Against the backdrop of the Vietnam War and the protests, racial strife and social upheaval that characterized that fateful year, Belafonte became the first African American to host a late-night TV show.
Notable commentators include comedian, actress and TV host Whoopi Goldberg, Bill Carter, author of "The War for Late Night," and former NBC journalist Tamron Hall. Her interviews with the nonagenarian activist represent a great asset for "The Sit-In."
Belafonte said "The Tonight Show" was, "a powerful platform." But "we had to do more than sing," he continued. "We had to have a point of view and speak out."
Belafonte wanted to showcase "the best Black America had to offer." The episodes featured well-known African American performers such as comedian Nipsey Russell, actress-singer Diahann Carroll, Queen of Soul Aretha Franklin and more obscure artists such as folk singer Leon Bibb.
Belafonte's close relationships with the Rev. Martin Luther King Jr. and Sen. Robert F. Kennedy facilitated their separate appearances, which, more than anything else, distinguished the shows during the activist's brief run as host.
Of Rev. King, Belafonte said: "Listening to the things he had to say I knew I'd be forever in his service." Sitting alongside 42-year-old actor Paul Newman, the civil rights leader revealed a sense of humor the public had rarely glimpsed.
Describing a recent bumpy air flight, Rev. King said: "It isn’t that I don’t have faith in God in the air, it's just that I have more experience with him on the ground."
Belafonte's relationship with Kennedy was complicated and evolved over time. As U.S. attorney general, Kennedy had authorized the FBI's wiretapping of Rev. King.
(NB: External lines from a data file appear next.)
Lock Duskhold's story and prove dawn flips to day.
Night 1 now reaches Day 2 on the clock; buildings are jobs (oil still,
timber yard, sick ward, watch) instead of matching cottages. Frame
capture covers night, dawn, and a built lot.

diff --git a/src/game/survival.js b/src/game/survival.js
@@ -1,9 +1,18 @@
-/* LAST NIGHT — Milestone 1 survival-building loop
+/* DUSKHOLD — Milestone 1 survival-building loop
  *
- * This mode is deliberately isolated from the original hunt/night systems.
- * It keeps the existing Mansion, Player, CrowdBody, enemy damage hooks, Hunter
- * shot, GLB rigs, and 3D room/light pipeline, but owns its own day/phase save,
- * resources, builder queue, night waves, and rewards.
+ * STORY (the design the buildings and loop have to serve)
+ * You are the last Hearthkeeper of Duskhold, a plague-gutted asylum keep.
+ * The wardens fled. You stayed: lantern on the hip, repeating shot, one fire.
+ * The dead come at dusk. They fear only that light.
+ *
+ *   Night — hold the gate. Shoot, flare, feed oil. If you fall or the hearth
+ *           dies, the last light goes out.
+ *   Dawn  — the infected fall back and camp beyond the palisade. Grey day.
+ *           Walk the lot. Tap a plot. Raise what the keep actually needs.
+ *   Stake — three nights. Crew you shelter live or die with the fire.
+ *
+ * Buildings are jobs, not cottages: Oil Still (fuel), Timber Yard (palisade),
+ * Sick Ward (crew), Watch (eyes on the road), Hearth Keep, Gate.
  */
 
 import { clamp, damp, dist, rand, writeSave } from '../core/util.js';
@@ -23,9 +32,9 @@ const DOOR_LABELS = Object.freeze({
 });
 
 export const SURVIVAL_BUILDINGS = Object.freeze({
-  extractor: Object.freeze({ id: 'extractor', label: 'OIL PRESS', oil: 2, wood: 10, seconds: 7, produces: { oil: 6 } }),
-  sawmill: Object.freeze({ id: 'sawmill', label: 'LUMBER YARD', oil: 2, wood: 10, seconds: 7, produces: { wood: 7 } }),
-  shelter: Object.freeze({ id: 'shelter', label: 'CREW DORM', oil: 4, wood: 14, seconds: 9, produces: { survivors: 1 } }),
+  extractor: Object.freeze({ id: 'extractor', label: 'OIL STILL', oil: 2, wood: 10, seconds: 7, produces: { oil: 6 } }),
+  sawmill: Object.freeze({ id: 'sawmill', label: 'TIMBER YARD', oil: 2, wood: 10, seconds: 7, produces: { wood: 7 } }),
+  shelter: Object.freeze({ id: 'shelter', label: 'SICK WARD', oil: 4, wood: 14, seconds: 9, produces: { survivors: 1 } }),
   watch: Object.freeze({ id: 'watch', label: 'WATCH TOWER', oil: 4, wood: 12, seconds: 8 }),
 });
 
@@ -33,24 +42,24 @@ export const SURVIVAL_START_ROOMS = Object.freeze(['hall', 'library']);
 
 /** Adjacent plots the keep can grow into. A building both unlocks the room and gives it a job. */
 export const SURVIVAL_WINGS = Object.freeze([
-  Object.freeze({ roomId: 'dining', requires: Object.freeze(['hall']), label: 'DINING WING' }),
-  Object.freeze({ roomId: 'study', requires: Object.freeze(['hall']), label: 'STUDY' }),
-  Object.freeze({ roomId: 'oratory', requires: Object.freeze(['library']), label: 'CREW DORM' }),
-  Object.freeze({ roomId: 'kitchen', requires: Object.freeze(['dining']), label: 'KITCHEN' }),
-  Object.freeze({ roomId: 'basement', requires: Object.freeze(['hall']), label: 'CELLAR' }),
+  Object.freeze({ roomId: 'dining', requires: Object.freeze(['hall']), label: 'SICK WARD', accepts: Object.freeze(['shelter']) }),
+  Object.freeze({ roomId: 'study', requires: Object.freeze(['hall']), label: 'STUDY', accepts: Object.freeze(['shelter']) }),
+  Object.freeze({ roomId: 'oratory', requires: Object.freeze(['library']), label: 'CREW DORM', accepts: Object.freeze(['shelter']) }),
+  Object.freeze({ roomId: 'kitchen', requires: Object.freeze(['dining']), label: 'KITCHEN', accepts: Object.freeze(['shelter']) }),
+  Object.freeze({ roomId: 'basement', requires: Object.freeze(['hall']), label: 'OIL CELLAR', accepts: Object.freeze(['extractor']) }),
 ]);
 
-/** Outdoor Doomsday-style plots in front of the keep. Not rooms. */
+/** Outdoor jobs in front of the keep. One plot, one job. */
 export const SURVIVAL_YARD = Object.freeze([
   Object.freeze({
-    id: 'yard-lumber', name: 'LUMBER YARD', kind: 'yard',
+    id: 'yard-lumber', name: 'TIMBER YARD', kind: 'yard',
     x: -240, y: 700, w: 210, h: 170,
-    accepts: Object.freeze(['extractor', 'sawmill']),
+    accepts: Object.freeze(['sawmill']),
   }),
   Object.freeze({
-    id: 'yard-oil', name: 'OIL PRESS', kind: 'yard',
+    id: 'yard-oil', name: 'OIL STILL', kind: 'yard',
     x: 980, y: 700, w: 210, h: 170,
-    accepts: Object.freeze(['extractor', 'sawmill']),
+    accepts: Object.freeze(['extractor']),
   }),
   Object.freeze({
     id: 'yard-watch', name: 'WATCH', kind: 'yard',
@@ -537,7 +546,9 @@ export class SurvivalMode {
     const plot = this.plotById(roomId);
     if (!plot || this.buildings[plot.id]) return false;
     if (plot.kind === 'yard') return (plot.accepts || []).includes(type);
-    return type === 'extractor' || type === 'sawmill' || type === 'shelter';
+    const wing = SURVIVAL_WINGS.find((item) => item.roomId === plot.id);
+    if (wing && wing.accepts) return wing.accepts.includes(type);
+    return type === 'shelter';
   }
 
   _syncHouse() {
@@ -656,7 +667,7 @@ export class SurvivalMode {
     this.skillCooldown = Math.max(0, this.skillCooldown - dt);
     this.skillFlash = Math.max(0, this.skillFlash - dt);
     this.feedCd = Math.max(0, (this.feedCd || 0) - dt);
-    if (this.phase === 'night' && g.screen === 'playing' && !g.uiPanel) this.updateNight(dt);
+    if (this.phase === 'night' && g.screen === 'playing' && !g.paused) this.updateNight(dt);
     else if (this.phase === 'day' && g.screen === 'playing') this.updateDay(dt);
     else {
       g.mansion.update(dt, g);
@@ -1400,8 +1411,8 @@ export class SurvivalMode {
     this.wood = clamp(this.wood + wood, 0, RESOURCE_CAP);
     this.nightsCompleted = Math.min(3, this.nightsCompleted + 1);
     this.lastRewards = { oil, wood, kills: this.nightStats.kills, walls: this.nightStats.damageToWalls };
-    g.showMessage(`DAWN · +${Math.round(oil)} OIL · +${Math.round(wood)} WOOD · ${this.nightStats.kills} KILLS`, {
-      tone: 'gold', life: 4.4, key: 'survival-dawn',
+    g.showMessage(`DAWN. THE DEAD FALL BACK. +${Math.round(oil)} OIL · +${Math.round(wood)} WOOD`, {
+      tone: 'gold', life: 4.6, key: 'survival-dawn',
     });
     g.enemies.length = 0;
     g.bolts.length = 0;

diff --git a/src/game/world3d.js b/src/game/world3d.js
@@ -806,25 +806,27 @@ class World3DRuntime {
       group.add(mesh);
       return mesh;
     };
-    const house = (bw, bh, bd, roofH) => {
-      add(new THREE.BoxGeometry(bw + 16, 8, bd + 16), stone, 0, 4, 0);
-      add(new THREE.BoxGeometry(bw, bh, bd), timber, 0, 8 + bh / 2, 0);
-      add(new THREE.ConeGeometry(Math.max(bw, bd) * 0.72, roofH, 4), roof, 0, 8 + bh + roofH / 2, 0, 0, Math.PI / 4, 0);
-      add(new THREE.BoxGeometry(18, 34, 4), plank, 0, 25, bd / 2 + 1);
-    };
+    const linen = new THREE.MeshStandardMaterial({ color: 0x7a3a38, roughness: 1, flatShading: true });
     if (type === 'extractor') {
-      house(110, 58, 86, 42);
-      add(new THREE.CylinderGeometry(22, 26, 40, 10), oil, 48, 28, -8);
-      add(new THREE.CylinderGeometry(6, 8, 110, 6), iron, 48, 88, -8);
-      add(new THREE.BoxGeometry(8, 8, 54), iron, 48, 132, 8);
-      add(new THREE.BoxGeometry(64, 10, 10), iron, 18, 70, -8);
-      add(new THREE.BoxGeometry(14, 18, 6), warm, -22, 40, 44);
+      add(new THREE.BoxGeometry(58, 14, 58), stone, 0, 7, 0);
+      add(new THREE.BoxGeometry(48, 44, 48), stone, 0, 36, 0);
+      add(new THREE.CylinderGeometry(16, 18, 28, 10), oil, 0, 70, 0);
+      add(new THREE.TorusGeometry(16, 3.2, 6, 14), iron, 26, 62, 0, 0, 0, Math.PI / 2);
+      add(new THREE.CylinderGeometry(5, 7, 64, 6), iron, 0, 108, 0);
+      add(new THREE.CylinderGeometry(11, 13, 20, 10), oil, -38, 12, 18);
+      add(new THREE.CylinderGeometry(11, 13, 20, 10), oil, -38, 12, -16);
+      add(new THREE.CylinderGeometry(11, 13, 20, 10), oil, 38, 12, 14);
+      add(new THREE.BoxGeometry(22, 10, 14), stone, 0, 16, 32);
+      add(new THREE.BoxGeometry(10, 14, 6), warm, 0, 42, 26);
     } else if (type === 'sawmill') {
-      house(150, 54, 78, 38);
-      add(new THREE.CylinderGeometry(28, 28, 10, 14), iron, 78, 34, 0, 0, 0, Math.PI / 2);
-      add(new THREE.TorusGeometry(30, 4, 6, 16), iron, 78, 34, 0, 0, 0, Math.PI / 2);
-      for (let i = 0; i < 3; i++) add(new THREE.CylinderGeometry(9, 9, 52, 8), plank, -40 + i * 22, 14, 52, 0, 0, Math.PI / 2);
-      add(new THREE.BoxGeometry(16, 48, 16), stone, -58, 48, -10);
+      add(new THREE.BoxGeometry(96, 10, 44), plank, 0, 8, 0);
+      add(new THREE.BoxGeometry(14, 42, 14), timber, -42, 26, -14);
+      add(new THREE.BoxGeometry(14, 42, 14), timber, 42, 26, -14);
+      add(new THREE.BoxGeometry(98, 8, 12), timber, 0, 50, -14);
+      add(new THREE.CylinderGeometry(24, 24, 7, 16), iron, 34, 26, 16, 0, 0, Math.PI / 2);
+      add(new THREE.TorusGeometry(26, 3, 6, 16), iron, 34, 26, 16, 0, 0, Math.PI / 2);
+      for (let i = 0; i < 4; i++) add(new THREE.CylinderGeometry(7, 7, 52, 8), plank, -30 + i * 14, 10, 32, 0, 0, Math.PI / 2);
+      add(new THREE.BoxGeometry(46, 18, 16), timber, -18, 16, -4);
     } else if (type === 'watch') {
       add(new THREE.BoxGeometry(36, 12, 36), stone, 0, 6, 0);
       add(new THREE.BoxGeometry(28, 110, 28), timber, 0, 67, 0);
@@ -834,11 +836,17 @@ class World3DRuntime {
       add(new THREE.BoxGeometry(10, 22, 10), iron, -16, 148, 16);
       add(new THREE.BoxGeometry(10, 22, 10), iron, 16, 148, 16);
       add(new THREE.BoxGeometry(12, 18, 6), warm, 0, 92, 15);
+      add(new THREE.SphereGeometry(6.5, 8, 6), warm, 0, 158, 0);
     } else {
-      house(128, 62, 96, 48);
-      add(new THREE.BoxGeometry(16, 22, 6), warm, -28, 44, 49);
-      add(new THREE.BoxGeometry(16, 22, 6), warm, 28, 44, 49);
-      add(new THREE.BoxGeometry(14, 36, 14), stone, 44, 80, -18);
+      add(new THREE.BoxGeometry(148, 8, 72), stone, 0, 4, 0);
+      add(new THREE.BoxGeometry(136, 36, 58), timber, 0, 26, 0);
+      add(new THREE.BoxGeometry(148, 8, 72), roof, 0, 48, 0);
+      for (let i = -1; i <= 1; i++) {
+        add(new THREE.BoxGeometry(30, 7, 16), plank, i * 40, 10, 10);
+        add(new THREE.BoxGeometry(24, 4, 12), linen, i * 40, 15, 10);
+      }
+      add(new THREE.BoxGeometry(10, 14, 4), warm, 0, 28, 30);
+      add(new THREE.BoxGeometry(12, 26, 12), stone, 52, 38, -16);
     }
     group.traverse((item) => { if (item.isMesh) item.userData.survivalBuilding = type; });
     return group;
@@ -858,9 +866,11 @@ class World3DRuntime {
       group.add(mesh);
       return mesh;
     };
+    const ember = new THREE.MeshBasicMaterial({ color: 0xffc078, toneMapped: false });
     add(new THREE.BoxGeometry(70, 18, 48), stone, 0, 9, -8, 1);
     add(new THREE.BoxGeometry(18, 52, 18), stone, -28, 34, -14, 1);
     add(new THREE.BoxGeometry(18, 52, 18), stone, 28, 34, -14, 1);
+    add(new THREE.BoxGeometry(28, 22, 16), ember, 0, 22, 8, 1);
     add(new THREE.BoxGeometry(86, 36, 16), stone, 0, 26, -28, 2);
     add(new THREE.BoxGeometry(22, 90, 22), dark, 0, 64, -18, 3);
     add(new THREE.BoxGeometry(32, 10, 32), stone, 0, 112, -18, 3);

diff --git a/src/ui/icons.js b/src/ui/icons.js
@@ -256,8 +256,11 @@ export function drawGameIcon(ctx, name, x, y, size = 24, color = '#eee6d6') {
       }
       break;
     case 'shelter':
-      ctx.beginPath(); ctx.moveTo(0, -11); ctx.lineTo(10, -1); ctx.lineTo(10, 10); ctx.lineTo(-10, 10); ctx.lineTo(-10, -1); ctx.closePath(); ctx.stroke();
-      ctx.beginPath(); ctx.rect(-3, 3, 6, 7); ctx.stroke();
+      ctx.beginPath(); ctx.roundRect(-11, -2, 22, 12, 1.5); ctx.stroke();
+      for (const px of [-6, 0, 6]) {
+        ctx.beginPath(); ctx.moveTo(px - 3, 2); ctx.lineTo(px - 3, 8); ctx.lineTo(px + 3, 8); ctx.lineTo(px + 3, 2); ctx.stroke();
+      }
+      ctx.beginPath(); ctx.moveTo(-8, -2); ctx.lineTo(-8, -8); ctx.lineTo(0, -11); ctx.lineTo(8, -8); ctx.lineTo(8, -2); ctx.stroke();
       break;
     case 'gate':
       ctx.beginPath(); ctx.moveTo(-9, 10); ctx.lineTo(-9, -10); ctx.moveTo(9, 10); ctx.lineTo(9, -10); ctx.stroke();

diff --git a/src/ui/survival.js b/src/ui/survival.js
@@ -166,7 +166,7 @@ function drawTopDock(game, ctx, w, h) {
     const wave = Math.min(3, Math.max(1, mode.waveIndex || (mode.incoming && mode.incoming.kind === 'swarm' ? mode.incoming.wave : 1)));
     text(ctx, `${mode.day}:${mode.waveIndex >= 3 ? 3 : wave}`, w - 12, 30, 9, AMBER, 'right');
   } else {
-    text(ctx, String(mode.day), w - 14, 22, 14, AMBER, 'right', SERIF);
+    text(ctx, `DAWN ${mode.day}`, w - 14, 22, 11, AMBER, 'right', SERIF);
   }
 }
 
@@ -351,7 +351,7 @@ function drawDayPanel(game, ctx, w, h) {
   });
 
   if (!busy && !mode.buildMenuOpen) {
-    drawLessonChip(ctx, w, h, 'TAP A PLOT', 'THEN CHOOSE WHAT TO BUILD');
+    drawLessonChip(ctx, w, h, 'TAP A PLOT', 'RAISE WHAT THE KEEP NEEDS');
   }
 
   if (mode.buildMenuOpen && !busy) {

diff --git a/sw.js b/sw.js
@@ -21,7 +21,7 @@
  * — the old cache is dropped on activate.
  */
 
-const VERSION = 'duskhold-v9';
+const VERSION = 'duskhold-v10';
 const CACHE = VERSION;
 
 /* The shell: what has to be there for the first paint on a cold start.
Belafonte's relationship to Kennedy "had been adversarial until Bobby made the choice to learn more about the plight" of poor and Black people.
Encouraged by Kennedy’s commitment to lifting people out of poverty and his desire to end the Vietnam War, Belafonte hoped Kennedy would use his guest spot to announce his presidential campaign – for which the host would eventually work.
Contemporary viewers will be painfully aware that assassins' bullets took both men's lives mere months after their guest spots. Rev. King, who was murdered April 4, was 39; Kennedy, who died June 6, was 42.
A sense of tragically ironic foreboding especially hangs over Rev. King's appearance. "39; you're a young fellow," Newman said. And Belafonte asked his guest: "What do you have in store for us this summer?"
Both deaths, Belafonte said, "left a void," one from which neither he nor the nation has yet recovered.
With only one swear word spoken, "The Sit-In" makes suitable viewing for adults and teens, especially given its educational value for the latter group. Its grim themes, however, make it less than appropriate fare for little kids.
"The Sit-In" struggles to find its footing, in part because it was originally difficult to obtain archival footage of the Belafonte shows. Before 1971, NBC taped over programs. But an archivist named Phil Gries found audio recordings, which helped the documentarians.
Even so, Belafonte's reflections alone are rewarding enough to justify viewers' investment of time in the program. Those tuning in may not agree with him on every issue, but they will undoubtedly appreciate the way "The Sit-In" honors Belafonte's lifelong commitment to civil rights.
Byrd is a guest reviewer for Catholic News Service.